▸ **Detected change data**:
------------------------------------------------------------
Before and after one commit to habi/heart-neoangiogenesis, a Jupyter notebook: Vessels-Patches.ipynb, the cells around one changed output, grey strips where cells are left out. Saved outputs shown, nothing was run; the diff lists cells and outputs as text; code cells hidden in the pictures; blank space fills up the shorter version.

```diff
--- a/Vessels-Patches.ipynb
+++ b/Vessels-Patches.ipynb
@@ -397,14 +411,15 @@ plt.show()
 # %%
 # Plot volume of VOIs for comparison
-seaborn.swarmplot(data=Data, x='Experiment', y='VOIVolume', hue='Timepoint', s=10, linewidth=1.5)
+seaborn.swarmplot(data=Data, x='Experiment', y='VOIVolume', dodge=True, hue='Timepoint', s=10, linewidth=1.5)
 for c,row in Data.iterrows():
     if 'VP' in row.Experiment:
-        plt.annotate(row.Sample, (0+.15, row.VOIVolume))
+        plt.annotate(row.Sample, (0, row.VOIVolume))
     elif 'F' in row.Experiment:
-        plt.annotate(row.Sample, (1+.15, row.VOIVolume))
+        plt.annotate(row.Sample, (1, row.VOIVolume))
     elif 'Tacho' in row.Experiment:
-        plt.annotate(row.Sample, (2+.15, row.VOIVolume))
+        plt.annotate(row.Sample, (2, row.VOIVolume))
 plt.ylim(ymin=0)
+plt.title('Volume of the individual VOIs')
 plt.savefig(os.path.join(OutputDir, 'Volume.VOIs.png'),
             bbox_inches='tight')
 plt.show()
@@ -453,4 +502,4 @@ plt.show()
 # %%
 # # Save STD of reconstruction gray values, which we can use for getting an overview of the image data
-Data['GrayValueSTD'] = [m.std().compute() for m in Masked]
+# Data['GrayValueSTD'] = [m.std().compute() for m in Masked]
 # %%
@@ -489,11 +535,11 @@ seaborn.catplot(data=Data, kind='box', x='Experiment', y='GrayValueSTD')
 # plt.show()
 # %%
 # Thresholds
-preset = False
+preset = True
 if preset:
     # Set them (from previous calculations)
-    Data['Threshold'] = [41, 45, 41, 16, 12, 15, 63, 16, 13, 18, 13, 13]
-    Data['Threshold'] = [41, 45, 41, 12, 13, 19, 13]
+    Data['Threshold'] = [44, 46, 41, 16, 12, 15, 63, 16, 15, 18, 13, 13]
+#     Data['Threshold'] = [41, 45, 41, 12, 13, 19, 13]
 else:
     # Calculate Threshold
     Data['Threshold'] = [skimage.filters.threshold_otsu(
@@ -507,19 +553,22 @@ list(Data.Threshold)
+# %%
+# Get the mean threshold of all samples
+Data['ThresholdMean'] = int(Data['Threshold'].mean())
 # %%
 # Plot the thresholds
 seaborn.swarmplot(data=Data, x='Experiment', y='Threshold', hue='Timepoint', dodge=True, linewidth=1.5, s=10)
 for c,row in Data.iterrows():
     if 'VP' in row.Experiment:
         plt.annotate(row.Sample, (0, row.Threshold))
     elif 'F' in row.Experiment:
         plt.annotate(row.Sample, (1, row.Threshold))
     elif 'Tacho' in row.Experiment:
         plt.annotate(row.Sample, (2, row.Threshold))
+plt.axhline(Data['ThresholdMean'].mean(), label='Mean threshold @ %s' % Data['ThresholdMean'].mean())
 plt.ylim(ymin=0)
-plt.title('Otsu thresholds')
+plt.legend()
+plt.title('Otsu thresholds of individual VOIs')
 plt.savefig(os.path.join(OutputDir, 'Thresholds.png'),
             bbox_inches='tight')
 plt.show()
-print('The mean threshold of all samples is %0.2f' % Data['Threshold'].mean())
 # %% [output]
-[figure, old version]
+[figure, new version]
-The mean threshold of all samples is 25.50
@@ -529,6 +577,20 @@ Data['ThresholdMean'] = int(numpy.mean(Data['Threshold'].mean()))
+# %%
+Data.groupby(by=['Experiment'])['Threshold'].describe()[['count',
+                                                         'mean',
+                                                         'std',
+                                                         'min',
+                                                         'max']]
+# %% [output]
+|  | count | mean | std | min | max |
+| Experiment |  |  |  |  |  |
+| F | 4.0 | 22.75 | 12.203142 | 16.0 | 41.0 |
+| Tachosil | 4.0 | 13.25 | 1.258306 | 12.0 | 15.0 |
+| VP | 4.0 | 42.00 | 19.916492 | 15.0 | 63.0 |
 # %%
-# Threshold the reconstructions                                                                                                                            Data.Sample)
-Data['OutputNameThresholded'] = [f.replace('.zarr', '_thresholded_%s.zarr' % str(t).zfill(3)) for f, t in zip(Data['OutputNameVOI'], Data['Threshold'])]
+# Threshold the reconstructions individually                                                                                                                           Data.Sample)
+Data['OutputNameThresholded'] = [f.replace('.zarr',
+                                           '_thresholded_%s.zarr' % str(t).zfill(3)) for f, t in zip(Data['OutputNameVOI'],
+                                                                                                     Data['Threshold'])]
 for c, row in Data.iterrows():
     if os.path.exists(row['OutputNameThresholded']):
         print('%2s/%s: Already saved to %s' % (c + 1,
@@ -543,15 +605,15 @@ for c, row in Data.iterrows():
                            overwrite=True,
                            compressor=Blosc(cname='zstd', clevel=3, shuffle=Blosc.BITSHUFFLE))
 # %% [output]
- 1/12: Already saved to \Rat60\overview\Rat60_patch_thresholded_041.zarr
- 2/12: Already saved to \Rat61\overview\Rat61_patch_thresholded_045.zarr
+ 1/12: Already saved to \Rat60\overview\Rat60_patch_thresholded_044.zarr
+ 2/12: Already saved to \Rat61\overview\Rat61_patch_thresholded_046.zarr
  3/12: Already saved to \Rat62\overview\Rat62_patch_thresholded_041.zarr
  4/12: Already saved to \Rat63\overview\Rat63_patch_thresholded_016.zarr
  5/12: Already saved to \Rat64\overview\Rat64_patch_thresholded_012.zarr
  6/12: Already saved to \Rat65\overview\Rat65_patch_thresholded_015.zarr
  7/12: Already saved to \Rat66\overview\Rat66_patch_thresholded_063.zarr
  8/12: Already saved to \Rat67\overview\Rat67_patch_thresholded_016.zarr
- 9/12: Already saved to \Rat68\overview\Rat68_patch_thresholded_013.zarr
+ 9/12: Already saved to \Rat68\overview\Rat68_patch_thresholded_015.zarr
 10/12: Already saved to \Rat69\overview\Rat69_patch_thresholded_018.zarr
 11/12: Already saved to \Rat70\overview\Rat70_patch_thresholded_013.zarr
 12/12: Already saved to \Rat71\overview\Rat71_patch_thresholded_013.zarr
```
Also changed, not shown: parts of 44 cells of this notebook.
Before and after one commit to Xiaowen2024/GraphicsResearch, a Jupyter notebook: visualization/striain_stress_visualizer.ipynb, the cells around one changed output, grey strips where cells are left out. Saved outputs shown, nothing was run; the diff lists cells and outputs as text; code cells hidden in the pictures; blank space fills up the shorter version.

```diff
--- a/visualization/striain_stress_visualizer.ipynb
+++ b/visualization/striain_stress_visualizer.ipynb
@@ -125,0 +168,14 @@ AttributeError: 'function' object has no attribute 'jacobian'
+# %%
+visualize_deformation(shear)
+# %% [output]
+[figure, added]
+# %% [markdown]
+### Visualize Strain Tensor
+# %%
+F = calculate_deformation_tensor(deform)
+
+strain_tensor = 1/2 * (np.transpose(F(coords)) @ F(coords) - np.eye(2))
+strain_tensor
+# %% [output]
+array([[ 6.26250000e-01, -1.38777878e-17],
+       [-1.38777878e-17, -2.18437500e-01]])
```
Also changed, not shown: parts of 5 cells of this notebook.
------------------------------------------------------------
▸ **Try it**:
Go through the records and set each one down again, unchanged.

▸ **Task response**:
Before and after one commit to habi/heart-neoangiogenesis, a Jupyter notebook: Vessels-Patches.ipynb, the cells around one changed output, grey strips where cells are left out. Saved outputs shown, nothing was run; the diff lists cells and outputs as text; code cells hidden in the pictures; blank space fills up the shorter version.

```diff
--- a/Vessels-Patches.ipynb
+++ b/Vessels-Patches.ipynb
@@ -397,14 +411,15 @@ plt.show()
 # %%
 # Plot volume of VOIs for comparison
-seaborn.swarmplot(data=Data, x='Experiment', y='VOIVolume', hue='Timepoint', s=10, linewidth=1.5)
+seaborn.swarmplot(data=Data, x='Experiment', y='VOIVolume', dodge=True, hue='Timepoint', s=10, linewidth=1.5)
 for c,row in Data.iterrows():
     if 'VP' in row.Experiment:
-        plt.annotate(row.Sample, (0+.15, row.VOIVolume))
+        plt.annotate(row.Sample, (0, row.VOIVolume))
     elif 'F' in row.Experiment:
-        plt.annotate(row.Sample, (1+.15, row.VOIVolume))
+        plt.annotate(row.Sample, (1, row.VOIVolume))
     elif 'Tacho' in row.Experiment:
-        plt.annotate(row.Sample, (2+.15, row.VOIVolume))
+        plt.annotate(row.Sample, (2, row.VOIVolume))
 plt.ylim(ymin=0)
+plt.title('Volume of the individual VOIs')
 plt.savefig(os.path.join(OutputDir, 'Volume.VOIs.png'),
             bbox_inches='tight')
 plt.show()
@@ -453,4 +502,4 @@ plt.show()
 # %%
 # # Save STD of reconstruction gray values, which we can use for getting an overview of the image data
-Data['GrayValueSTD'] = [m.std().compute() for m in Masked]
+# Data['GrayValueSTD'] = [m.std().compute() for m in Masked]
 # %%
@@ -489,11 +535,11 @@ seaborn.catplot(data=Data, kind='box', x='Experiment', y='GrayValueSTD')
 # plt.show()
 # %%
 # Thresholds
-preset = False
+preset = True
 if preset:
     # Set them (from previous calculations)
-    Data['Threshold'] = [41, 45, 41, 16, 12, 15, 63, 16, 13, 18, 13, 13]
-    Data['Threshold'] = [41, 45, 41, 12, 13, 19, 13]
+    Data['Threshold'] = [44, 46, 41, 16, 12, 15, 63, 16, 15, 18, 13, 13]
+#     Data['Threshold'] = [41, 45, 41, 12, 13, 19, 13]
 else:
     # Calculate Threshold
     Data['Threshold'] = [skimage.filters.threshold_otsu(
@@ -507,19 +553,22 @@ list(Data.Threshold)
+# %%
+# Get the mean threshold of all samples
+Data['ThresholdMean'] = int(Data['Threshold'].mean())
 # %%
 # Plot the thresholds
 seaborn.swarmplot(data=Data, x='Experiment', y='Threshold', hue='Timepoint', dodge=True, linewidth=1.5, s=10)
 for c,row in Data.iterrows():
     if 'VP' in row.Experiment:
         plt.annotate(row.Sample, (0, row.Threshold))
     elif 'F' in row.Experiment:
         plt.annotate(row.Sample, (1, row.Threshold))
     elif 'Tacho' in row.Experiment:
         plt.annotate(row.Sample, (2, row.Threshold))
+plt.axhline(Data['ThresholdMean'].mean(), label='Mean threshold @ %s' % Data['ThresholdMean'].mean())
 plt.ylim(ymin=0)
-plt.title('Otsu thresholds')
+plt.legend()
+plt.title('Otsu thresholds of individual VOIs')
 plt.savefig(os.path.join(OutputDir, 'Thresholds.png'),
             bbox_inches='tight')
 plt.show()
-print('The mean threshold of all samples is %0.2f' % Data['Threshold'].mean())
 # %% [output]
-[figure, old version]
+[figure, new version]
-The mean threshold of all samples is 25.50
@@ -529,6 +577,20 @@ Data['ThresholdMean'] = int(numpy.mean(Data['Threshold'].mean()))
+# %%
+Data.groupby(by=['Experiment'])['Threshold'].describe()[['count',
+                                                         'mean',
+                                                         'std',
+                                                         'min',
+                                                         'max']]
+# %% [output]
+|  | count | mean | std | min | max |
+| Experiment |  |  |  |  |  |
+| F | 4.0 | 22.75 | 12.203142 | 16.0 | 41.0 |
+| Tachosil | 4.0 | 13.25 | 1.258306 | 12.0 | 15.0 |
+| VP | 4.0 | 42.00 | 19.916492 | 15.0 | 63.0 |
 # %%
-# Threshold the reconstructions                                                                                                                            Data.Sample)
-Data['OutputNameThresholded'] = [f.replace('.zarr', '_thresholded_%s.zarr' % str(t).zfill(3)) for f, t in zip(Data['OutputNameVOI'], Data['Threshold'])]
+# Threshold the reconstructions individually                                                                                                                           Data.Sample)
+Data['OutputNameThresholded'] = [f.replace('.zarr',
+                                           '_thresholded_%s.zarr' % str(t).zfill(3)) for f, t in zip(Data['OutputNameVOI'],
+                                                                                                     Data['Threshold'])]
 for c, row in Data.iterrows():
     if os.path.exists(row['OutputNameThresholded']):
         print('%2s/%s: Already saved to %s' % (c + 1,
@@ -543,15 +605,15 @@ for c, row in Data.iterrows():
                            overwrite=True,
                            compressor=Blosc(cname='zstd', clevel=3, shuffle=Blosc.BITSHUFFLE))
 # %% [output]
- 1/12: Already saved to \Rat60\overview\Rat60_patch_thresholded_041.zarr
- 2/12: Already saved to \Rat61\overview\Rat61_patch_thresholded_045.zarr
+ 1/12: Already saved to \Rat60\overview\Rat60_patch_thresholded_044.zarr
+ 2/12: Already saved to \Rat61\overview\Rat61_patch_thresholded_046.zarr
  3/12: Already saved to \Rat62\overview\Rat62_patch_thresholded_041.zarr
  4/12: Already saved to \Rat63\overview\Rat63_patch_thresholded_016.zarr
  5/12: Already saved to \Rat64\overview\Rat64_patch_thresholded_012.zarr
  6/12: Already saved to \Rat65\overview\Rat65_patch_thresholded_015.zarr
  7/12: Already saved to \Rat66\overview\Rat66_patch_thresholded_063.zarr
  8/12: Already saved to \Rat67\overview\Rat67_patch_thresholded_016.zarr
- 9/12: Already saved to \Rat68\overview\Rat68_patch_thresholded_013.zarr
+ 9/12: Already saved to \Rat68\overview\Rat68_patch_thresholded_015.zarr
 10/12: Already saved to \Rat69\overview\Rat69_patch_thresholded_018.zarr
 11/12: Already saved to \Rat70\overview\Rat70_patch_thresholded_013.zarr
 12/12: Already saved to \Rat71\overview\Rat71_patch_thresholded_013.zarr
```
Also changed, not shown: parts of 44 cells of this notebook.
Before and after one commit to Xiaowen2024/GraphicsResearch, a Jupyter notebook: visualization/striain_stress_visualizer.ipynb, the cells around one changed output, grey strips where cells are left out. Saved outputs shown, nothing was run; the diff lists cells and outputs as text; code cells hidden in the pictures; blank space fills up the shorter version.

```diff
--- a/visualization/striain_stress_visualizer.ipynb
+++ b/visualization/striain_stress_visualizer.ipynb
@@ -125,0 +168,14 @@ AttributeError: 'function' object has no attribute 'jacobian'
+# %%
+visualize_deformation(shear)
+# %% [output]
+[figure, added]
+# %% [markdown]
+### Visualize Strain Tensor
+# %%
+F = calculate_deformation_tensor(deform)
+
+strain_tensor = 1/2 * (np.transpose(F(coords)) @ F(coords) - np.eye(2))
+strain_tensor
+# %% [output]
+array([[ 6.26250000e-01, -1.38777878e-17],
+       [-1.38777878e-17, -2.18437500e-01]])
```
Also changed, not shown: parts of 5 cells of this notebook.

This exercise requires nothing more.